Couples divorcing in Texas have to consider how the division of property and assets will be done. Debt is also split in a divorce, so it’s important to know what to expect.
How is debt divided?
Texas is a community property state, which means that everything within the marriage is divided evenly. Just like assets are divided 50/50 among spouses in divorce, debts are also divided that way. All financial information from both spouses should be presented to determine whether the debt was equally incurred.
Certain types of debt are addressed differently. There is also the factor of whether one spouse incurred the debt prior to the marriage. In that situation, it would be that solely person’s responsibility.
Common types of marital debt
Credit card debt is a common type of marital debt. If divorcing spouses have a joint credit card, both are responsible for paying back debt on it regardless if one used it more.
If you are a cosigner on your spouse’s credit card account, your spouse would be the one responsible. However, if they can’t pay back the debt, it might become your responsibility if you keep your name on the account. You can only remove your name as a cosigner if your spouse agrees to it.
With car loan debt, you can refinance the loan as long as the lender approves. You also have the option of paying off the balance on the loan or selling the vehicle. The judge might order automatic payments made toward paying off the car loan.
The judge might decide that one spouse should be responsible for the mortgage if the couple has a home. This can be complex and might require the help of a professional. The divorcing couple might want to consider selling the home if paying the mortgage is a challenge and both spouses are named on it.

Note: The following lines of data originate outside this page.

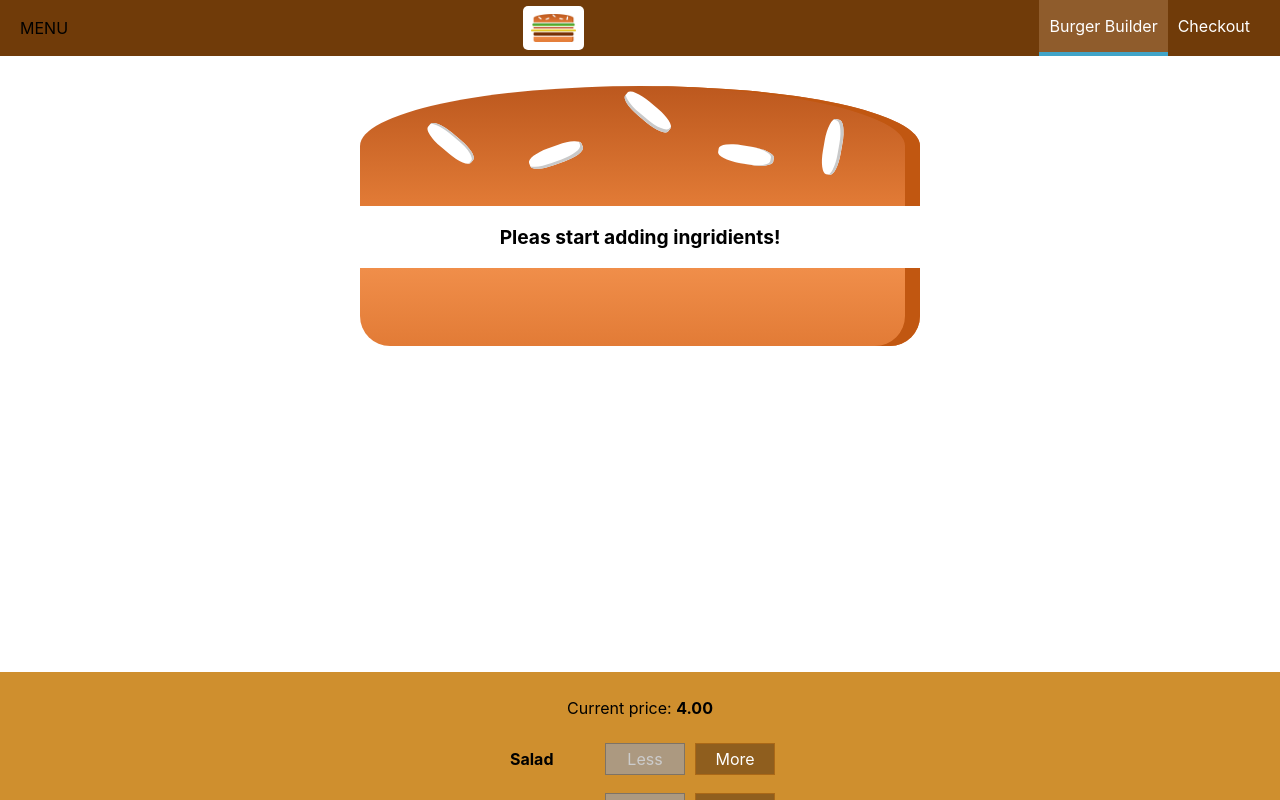
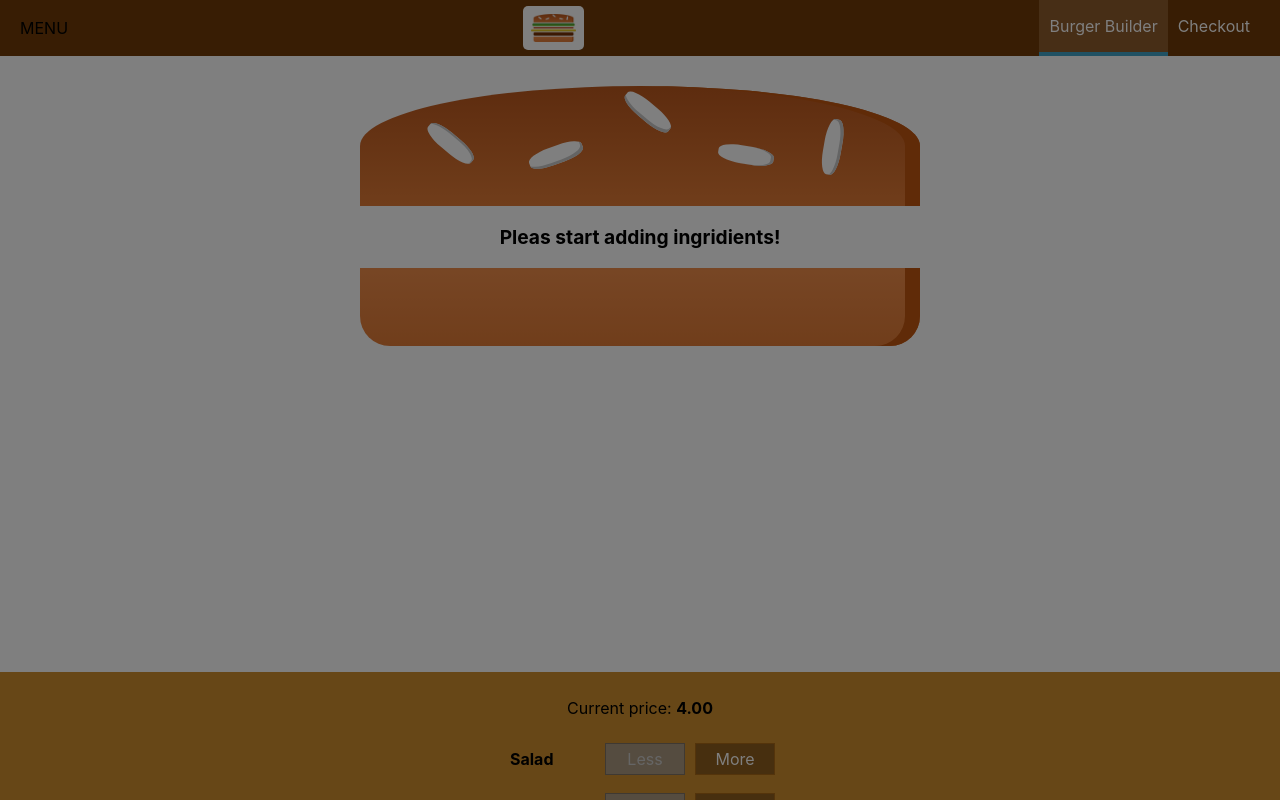
Before and after one commit to ChristinaGaitan/burger-builder, a React (Create React App) app: page / in a window 1280 px wide. Shown: the top 800 px of the page. Built offline with nearby package versions, Linux system fonts and the light colour scheme.

Commit message:
Show and hide backdrop

```diff
--- a/src/components/Layout/Layout.tsx
+++ b/src/components/Layout/Layout.tsx
@@ -1,21 +1,37 @@
-import React from 'react'
+import React, { Component } from 'react'
 import Aux from '../../hoc/Aux'
 import classes from './Layout.module.css'
 import Toolbar from '../Navigation/Toolbar/Toolbar'
 import SideDrawer from '../Navigation/SideDrawer/SideDrawer'
 
+interface State {
+  showSideDrawer: boolean
+}
+
 interface Props {
   children: any
 }
 
-const Layout = (props: Props) => (
+class Layout extends Component<Props, State> {
+  state = {
+    showSideDrawer: true
+  } as State
+
+  sideDrawerCloseHandler = () => {
+    this.setState({showSideDrawer: false})
+  }
+
+  render() {
+    return (
       <Aux>
         <Toolbar />
-    <SideDrawer />
+        <SideDrawer open={this.state.showSideDrawer} closed={this.sideDrawerCloseHandler} />
         <main className={classes.Content}>
-      {props.children}
+          {this.props.children}
         </main>
       </Aux>
     )
+  }
+}
 
 export default Layout;
--- a/src/components/Navigation/SideDrawer/SideDrawer.tsx
+++ b/src/components/Navigation/SideDrawer/SideDrawer.tsx
@@ -2,13 +2,18 @@
 import Logo from '../../Logo/Logo'
 import NavigationItems from '../NavigationItems/NavigationItems'
 import classes from './SideDrawer.module.css'
+import Backdrop from '../../UI/Backdrop/Backdrop'
+import Aux from '../../../hoc/Aux'
 
 interface Props {
-
+  open: boolean
+  closed: () => void
 }
 
 const SideDrawer = (props: Props) => {
   return (
+    <Aux>
+      <Backdrop show={props.open} clicked={props.closed} />
       <div className={classes.SideDrawer}>
         <div className={classes.Logo}>
           <Logo />
@@ -17,6 +22,7 @@
           <NavigationItems />
         </nav>
       </div>
+    </Aux>
   );
 }
 
```
Lines whose indentation alone changed are shown as unchanged.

Being smart and taking an inventory of all debts can help you during a divorce. The goal is to pay off as much debt as possible and avoid getting stuck with more than you should be responsible for.